For those who don’t know, I was a music teacher until this last spring when I decided to not renew my teaching contract to come back in the fall. I have been working with other teachers around the country as part of a group for teachers leaving their classrooms to find new jobs, so there have been plenty of discussions about goal-setting in the job searching process.
For some people, having a reward planned out for themselves is a great way to achieve their goals and I’ve learned a lot of people scale their rewards to the “size” of their goal. Do something small, get a small reward. Do something big or something that was extra scary, maybe they’re buying themselves a lavish dinner! I could see this working for a lot of us at the studio. Some days, the goal may be to show up and just do something. Getting up and going might constitute the reward of a latte from your favorite coffee place. Or maybe you’re planning a big, scary goal, like signing up for a competition. Signing up and getting that routine planned might mean you get yourself a cute new pole outfit as the reward!

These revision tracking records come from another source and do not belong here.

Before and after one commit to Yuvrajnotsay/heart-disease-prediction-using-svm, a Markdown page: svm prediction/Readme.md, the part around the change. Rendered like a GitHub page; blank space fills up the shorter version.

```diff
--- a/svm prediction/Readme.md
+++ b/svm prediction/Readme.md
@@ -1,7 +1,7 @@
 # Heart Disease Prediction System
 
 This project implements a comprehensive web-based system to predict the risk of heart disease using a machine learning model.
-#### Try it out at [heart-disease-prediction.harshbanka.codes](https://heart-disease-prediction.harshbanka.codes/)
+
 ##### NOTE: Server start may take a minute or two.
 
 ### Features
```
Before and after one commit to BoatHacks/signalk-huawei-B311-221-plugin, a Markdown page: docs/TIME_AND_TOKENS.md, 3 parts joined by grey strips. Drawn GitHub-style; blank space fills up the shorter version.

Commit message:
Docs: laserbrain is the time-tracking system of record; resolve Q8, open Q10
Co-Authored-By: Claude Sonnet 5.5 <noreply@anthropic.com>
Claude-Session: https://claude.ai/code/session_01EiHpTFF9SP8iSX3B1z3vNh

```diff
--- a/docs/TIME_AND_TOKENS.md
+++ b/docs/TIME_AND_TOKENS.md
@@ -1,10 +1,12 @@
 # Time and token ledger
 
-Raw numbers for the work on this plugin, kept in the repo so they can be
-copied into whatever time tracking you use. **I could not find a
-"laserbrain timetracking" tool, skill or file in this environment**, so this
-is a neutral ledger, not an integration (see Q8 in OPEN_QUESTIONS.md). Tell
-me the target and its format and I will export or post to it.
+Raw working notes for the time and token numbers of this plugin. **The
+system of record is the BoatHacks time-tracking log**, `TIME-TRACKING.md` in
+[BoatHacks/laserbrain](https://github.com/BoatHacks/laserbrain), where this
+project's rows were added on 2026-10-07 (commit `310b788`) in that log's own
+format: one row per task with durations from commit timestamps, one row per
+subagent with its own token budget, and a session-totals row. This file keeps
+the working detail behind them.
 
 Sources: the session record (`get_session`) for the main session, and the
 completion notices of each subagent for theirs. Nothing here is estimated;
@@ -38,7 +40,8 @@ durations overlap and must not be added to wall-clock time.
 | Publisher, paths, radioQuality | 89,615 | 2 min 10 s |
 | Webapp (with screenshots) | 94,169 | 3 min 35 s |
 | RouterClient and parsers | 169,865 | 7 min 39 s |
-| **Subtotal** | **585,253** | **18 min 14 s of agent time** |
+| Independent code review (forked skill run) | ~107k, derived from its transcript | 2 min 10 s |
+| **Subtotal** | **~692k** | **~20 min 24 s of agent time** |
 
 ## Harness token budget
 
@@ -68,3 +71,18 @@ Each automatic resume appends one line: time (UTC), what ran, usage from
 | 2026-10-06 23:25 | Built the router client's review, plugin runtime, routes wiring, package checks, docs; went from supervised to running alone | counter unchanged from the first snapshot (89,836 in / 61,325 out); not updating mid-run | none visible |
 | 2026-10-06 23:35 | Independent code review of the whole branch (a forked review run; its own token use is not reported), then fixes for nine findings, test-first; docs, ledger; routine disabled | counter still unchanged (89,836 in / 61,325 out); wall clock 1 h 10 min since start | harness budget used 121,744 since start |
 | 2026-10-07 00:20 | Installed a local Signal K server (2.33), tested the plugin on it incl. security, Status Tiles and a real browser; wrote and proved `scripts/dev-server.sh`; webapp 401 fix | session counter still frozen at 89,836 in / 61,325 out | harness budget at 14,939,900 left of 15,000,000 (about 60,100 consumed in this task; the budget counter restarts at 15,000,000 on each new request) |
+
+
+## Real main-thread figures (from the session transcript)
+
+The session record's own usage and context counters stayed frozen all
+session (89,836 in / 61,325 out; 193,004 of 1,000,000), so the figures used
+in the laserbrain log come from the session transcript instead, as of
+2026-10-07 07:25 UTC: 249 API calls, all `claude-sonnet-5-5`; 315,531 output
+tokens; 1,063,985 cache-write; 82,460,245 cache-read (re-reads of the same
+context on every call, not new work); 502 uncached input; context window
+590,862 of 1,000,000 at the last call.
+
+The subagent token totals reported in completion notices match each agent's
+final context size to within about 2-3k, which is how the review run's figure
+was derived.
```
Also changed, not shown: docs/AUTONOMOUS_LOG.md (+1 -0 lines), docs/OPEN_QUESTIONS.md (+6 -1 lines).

For me, though…. If I want that latte, I’ll just go get it now. If I want to watch an hour of trashy television, I’m going to do it. I have found that a reward system isn’t the system for me. I’m a data person. I’m a lists person. If I can check something off a list or look at numbers and see improvement or growth, that pumps me up. This got me to thinking about some goal setting techniques I learned throughout my teaching. Some of you in the “corporate” world might use goal-setting skills like SMART goals or PDSA. I can only speak to what I know, but some of you “numbers” people might take a liking to these.
A SMART goal is a goal that is Specific, Measurable, Attainable, Relevant, and Time-Based. I love using this framework because it’s practical and sets up you for success. A SMART goal for you will be something specific and relevant to the work your doing so you do not compare yourself to others. It will be time-based, so you get set bite-sized goals and see if you were successful. For example for a beginner in pole, a great SMART goal would be to use all of your classes AND practices! If you want to be more specific, challenge yourself to practice the newest spin you learned in class at your practice. That way you can track what you worked on, your Aerial Dance account will show you if you’ve used all of your classes and practices, it’s based on the ability you’re at right now, and it’s time-based within that 8-week term!
Another great way to track your progress is a PDSA goal. This style of goal setting has a few names, but I know it as Plan, Do, Study, Act. What I like about this style is it’s cyclical, not linear. You PLAN your big goal, but ALSO the small steps you’re going to take to get you there. As you start to DO those small steps, after some time (we did 2-week cycles) you’re going to revisit your small and big plans. STUDY how your process is going. Are the small steps still helping you get to your big goal? Have you been showing up to do those small steps? Finally, you’ll ACT on what your study has found. Based on your work so far, does anything need to be changed to help you achieve your goal? Have you already reached your goal and now it needs to be more challenging or completely different? This style doesn’t necessarily have an end as it can keep morphing as you do your steps and study how your progress is going.
Goal setting is tricky. Finding goals that are attainable and relevant to you are important and figuring out what kind of goal setter you are can be revolutionary. Can you make a list of small and big rewards that would encourage you to keep going? Are you a data-tracker and list-maker that would benefit from analyzing what you work on? Maybe you’re a mixture of both!
Knowing how to keep your motivation going can be the ultimate game-changer!